Sponsors edging away from NFL

Major dollars are on the line, but companies are so unhappy with a rash of domestic violence cases involving National Football League players that they are likely to drop sponsorships, said Robert Tuchman, president of sports and entertainment marketing firm Goviva.

"They are really holding on until the last minute until public outcry is so much that they can't be associated with this," said Tuchman. "That's when you're going to find them pulling out."

Football is the nation's most popular sport and has always been an advertising vehicle of choice for major consumer brands. Companies have committed millions of dollars to NFL sponsorships and millions more in related programs to leverage those sponsorships, said Tuchman. He added, "No one wants to pull away from the NFL."

But companies are now distancing themselves from the league following a series of shocking incidents involving pro football players and what's seen as a weak response from the NFL.

In the latest fallout from the domestic violence case involving former Baltimore Raven Ray Rice and other arrests of NFL players, Procter & Gamble (PG) has withdrawn from a promotional initiative with the NFL for Breast Cancer Awareness Month, according to CBS Sports, citing sources with knowledge of the matter.

The consumer products giant had worked with the NFL on a project in which players from every NFL franchise would have worn pink mouthguards and participated in social media to raise money and draw attention to the fight against breast cancer.

But P&G canceled the campaign on Thursday amid the furor over the league's response to Rice and other incidents involving the Minnesota Vikings' Adrian Peterson and the Arizona Cardinals' Jonathan Dwyer. P&G will still donate any money raised in the campaign to cancer charities, CBS Sports reported.
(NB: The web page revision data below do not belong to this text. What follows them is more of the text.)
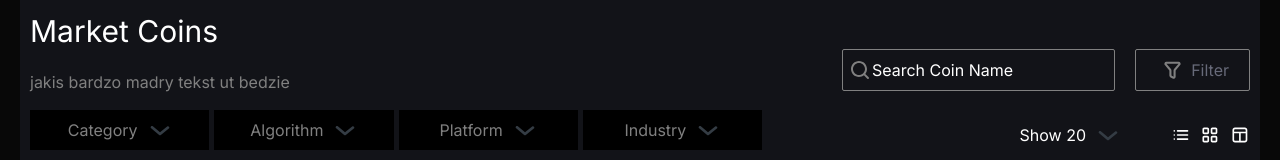
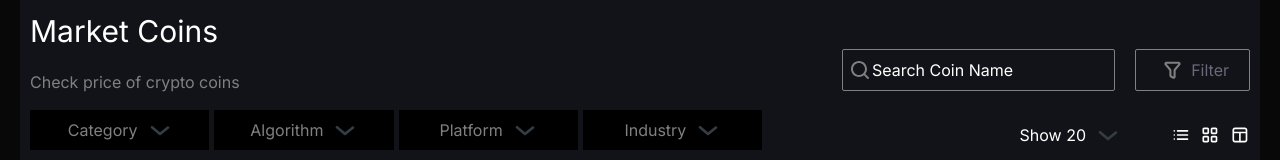
Before and after one commit to DjDister/StockMarketFAMK, a React (Vite) app: page /market in a window 1280 px wide. Shown: the part 137-297 px from the top of the page. Built offline with nearby package versions, Linux system fonts and the light colour scheme; no server answers.

Commit message:
removed comments

```diff
--- a/src/pages/MarketPage/MarketPage.module.css
+++ b/src/pages/MarketPage/MarketPage.module.css
@@ -102,7 +102,6 @@ p {
   max-width: 180px;
   height: 150px;
   margin-right: 10px;
-  /* background-color: black; */
   background-color: aliceblue;
   color: red;
   border-radius: 5px;
--- a/src/pages/MarketPage/MarketPage.tsx
+++ b/src/pages/MarketPage/MarketPage.tsx
@@ -53,7 +53,7 @@ export default function MarketPage() {
       <div className={styles.linia1}>
         <div className={styles.tytul}>
           <span className={styles.title}>Market Coins</span>
-          <p>jakis bardzo madry tekst ut bedzie</p>
+          <p>Check price of crypto coins</p>
         </div>
         <div className={styles.inputdiv}>
           {<Loupe width="24px" fill="gray" />}
```
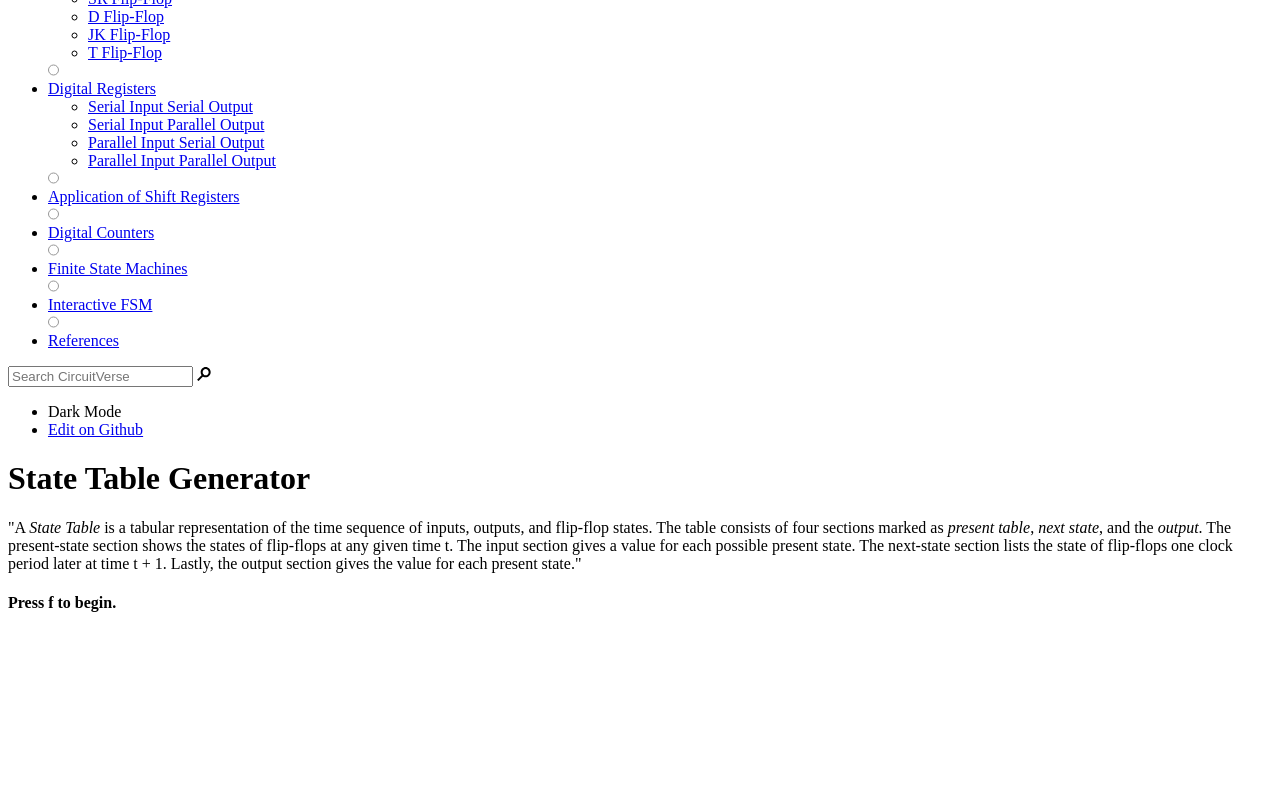
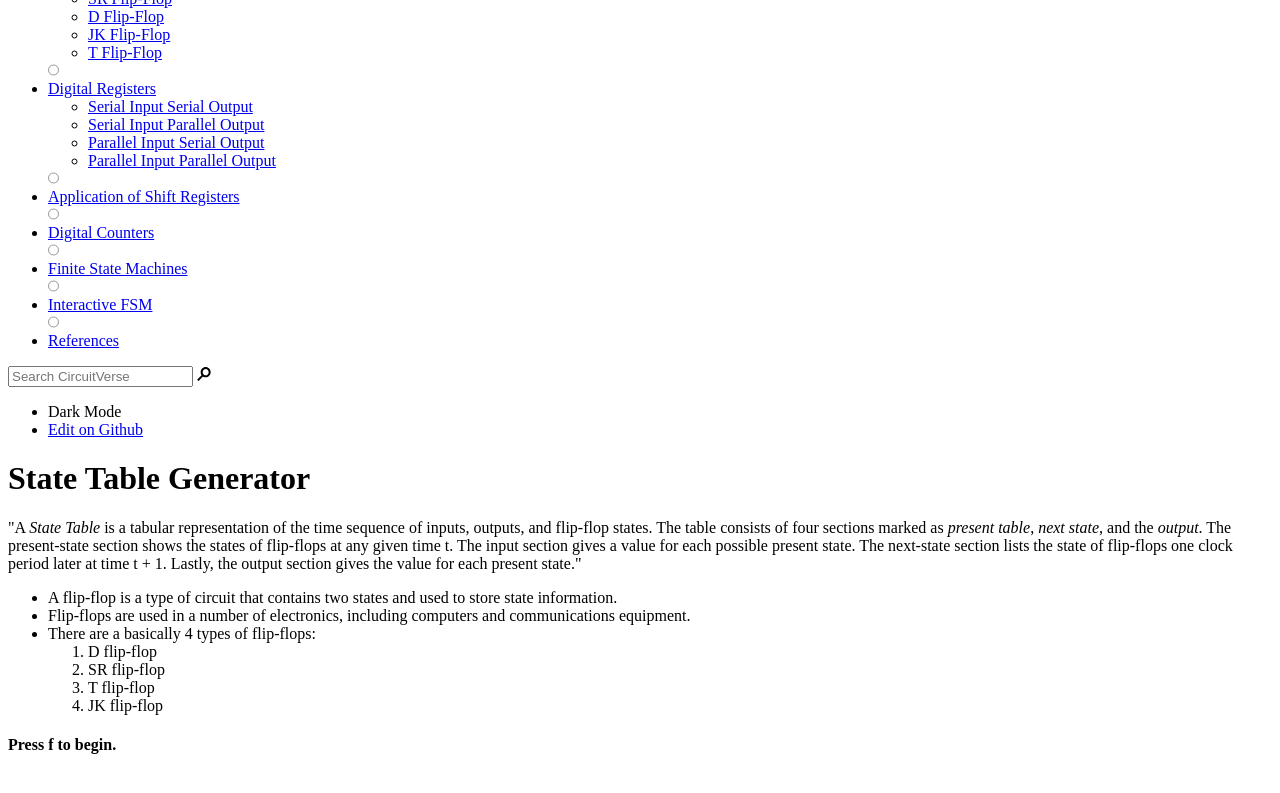
Before and after one commit to CircuitVerse/Interactive-Book, a Jekyll site: the page built from docs/flipflop2.md, in a window 1280 px wide and 900 px high, scrolled down 1015 px. Shown: the top 793 px of the window. Built offline with Jekyll 4.4.1, drawn with Linux system fonts in a browser that asks for light colours; comment, search, counter and statistics services are not loaded; before the commit the page ends 1773 px from its top, so only the background shows below that; some of the changed lines change nothing that is shown.

Commit message:
For GCI task: issue #55

```diff
--- a/_includes/flipflop2.html
+++ b/_includes/flipflop2.html
@@ -35,6 +35,11 @@
 					<p>
 						"A <i>State Table</i> is a tabular representation of the time sequence of inputs, outputs, and flip-flop states. The table consists of four sections marked as <i>present table</i>, <i>next state</i>, and the <i>output</i>. The present-state section shows the states of flip-flops at any given time t. The input section gives a value for each possible present state. The next-state section lists the state of flip-flops one clock period later at time t + 1. Lastly, the output section gives the value for each present state."
 					</p>
+					<ul>
+						<li>A flip-flop is a type of circuit that contains two states and used to store state information.</li>
+						<li>Flip-flops are used in a number of electronics, including computers and communications equipment.</li>
+						<li>There are a basically 4 types of flip-flops: <ol><li>D flip-flop</li><li>SR flip-flop</li><li>T flip-flop</li> <li>JK flip-flop</li></ol></li>
+					</ul>
 					<p>
 						<h4>Press <strong>f</strong> to begin.</h4>
 					</p>
@@ -73,6 +78,34 @@
 							<option value="o1">YES</option>
 							<option value="o2">NO</option>
 						</select>
+					</p>
+					<br>
+					<p>
+						<strong>FLIP-FLOP TYPE:</strong>
+						<br>
+						<br>
+						Here you should select the type of flip-flop.
+						<br>
+						<br>
+						JK: The JK flip flop is nothing but a gated SR flip-flop, with the addition of a clock that prevents the invalid output condition that can occur when both inputs S and R are equal to 1.
+						<br>
+						<br>
+						RS: An RS Flip Flop is an arrangement of logic gates that maintains a stable output even after the inputs are turned off.
+						<br>
+						<br>
+						D(delay or data): The D flip-flop captures the value of the D-input at a definite portion of the clock cycle. The value which is captured becomes the Z output.
+						<br>
+						<br>
+						T(toggle): In the T flip-flop if the output is currently logic high, it changes to logic low; if it’s currently logic low, it changes to logic high.
+						<br>
+						<br>
+						<strong>FLIP-FLOP COUNT:</strong> Select the number of flip-flops.
+						<br>
+						<br>
+						<strong>INPUT COUNT:</strong> Select the number of inputs.
+						<br>
+						<br>
+						<strong>OUTPUT:</strong> Select if you want the output.
 					</p>
 				</div>
 
@@ -189,6 +222,10 @@
 								flipflops['K' + alph] = "";
 								ioFunctions += "<input type='text' style='width:150px' class='form-control' id='J" + alph + "' placeholder='J" + alph + "' required>&nbsp;";
 								ioFunctions += "<input type='text' style='width:150px' class='form-control' id='K" + alph + "' placeholder='K" + alph + "' required>&nbsp;";
+								if (i === 0)
+								$("#step2").append("<strong>JA</strong>: Next state input for J.<br><strong>KA</strong>: Next state input for K.");
+								else if (i === 1)
+								$("#step2").append("<br><strong>JB</strong>: Next state input for J.<br><strong>KB</strong>: Next state input for K.");
 							}
 						} else if (input['flipflop'] == "RS") {
 							for (var i = 0; i < functionCount; i++) {
@@ -197,24 +234,37 @@
 								flipflops['R' + alph] = "";
 								ioFunctions += "<input type='text' style='width:150px' class='form-control' id='S" + alph + "' placeholder='R" + alph + "' required>&nbsp;";
 								ioFunctions += "<input type='text' style='width:150px' class='form-control' id='R" + alph + "' placeholder='S" + alph + "' required>&nbsp;";
+								if (i === 0)
+								$("#step2").append("<br><strong>RA</strong>: Next state input for R.<br><strong>SA</strong>: Next state input for S.");
+								else if (i === 1)
+								$("#step2").append("<br><strong>RB</strong>: Next state input for R.<br><strong>SB</strong>: Next state input for S.");
 							}
 						} else if (input['flipflop'] == "D") {
 							for (var i = 0; i < functionCount; i++) {
 								var alph = String.fromCharCode(65 + i);
 								flipflops['D' + alph] = "";
 								ioFunctions += "<input type='text' style='width:150px' class='form-control' id='D" + alph + "' placeholder='D" + alph + "' required>&nbsp;";
+								if (i === 0)
+								$("#step2").append("<strong>DA</strong>: Next state input for D.");
+								else if (i === 1)
+								$("#step2").append("<br><strong>DB</strong>: Next state input for D.");
 							}
 						} else {
 							for (var i = 0; i < functionCount; i++) {
 								var alph = String.fromCharCode(65 + i);
 								flipflops['T' + alph] = "";
 								ioFunctions += "<input type='text' style='width:150px' class='form-control' id='T" + alph + "' placeholder='T" + alph + "' required>&nbsp;";
+								if (i === 0)
+								$("#step2").append("<strong>TA</strong>: Next state input for T.");
+								else if (i === 1)
+								$("#step2").append("<br><strong>TB</strong>: Next state input for T.");
 							}
 						}
 
 						if (input['output'] == "o1") {
 							outputCount = 1;
 							ioFunctions += "<input type='text' style='width:150px' class='form-control' id='Z' placeholder='Z ( Output )' required>&nbsp;";
+							$("#step2").append("<br><strong>Z</strong>: It is the output value");
 						}
 
 						$('#step2 p.form-inline').append(ioFunctions);
```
Spokespersons for P&G and the NFL did not immediately respond to a request for comment.

A growing number of sponsors have expressed concern about the recent domestic violence issues involving NFL players. Anheuser-Busch InBev (BUD) this week criticized the league's handling of what the beer seller were behaviors that "go against our own company culture and moral code." PepsiCo (PEP) also has questioned the NFL's handling of domestic violence and child abuse, while Radisson Hotels has suspended its sponsorship of the Vikings.

Companies have also cut ties with Rice, who was captured on video striking his then-fiancee Janay Palmer in a casino elevator. Sponsors who dropped Rice include Nike (NKE) and exercise equipment maker Vertimax.

Tuchman said he hopes the NFL will not only adopt a zero-tolerance policy, but also use its power to change attitudes about domestic violence -- not just in football, but across the country. "Because they are at the top of the top in terms of marketing and brand, they really have an opportunity here" to change both perceptions and behavior, he said.

So far the NFL seems to be squandering that opportunity with missteps. Commissioner Roger Goodell apologized Friday for mishandling the Rice affair. He also admitted the league needs clearer policies and announced new initiatives with the National Domestic Violence Hotline and the National Sexual Violence Resource Center.

Tuchman thought such efforts wouldn't be enough to fully address sponsors' concerns. He thinks the NFL needs to take a tougher stance on players shown to have abused women or children.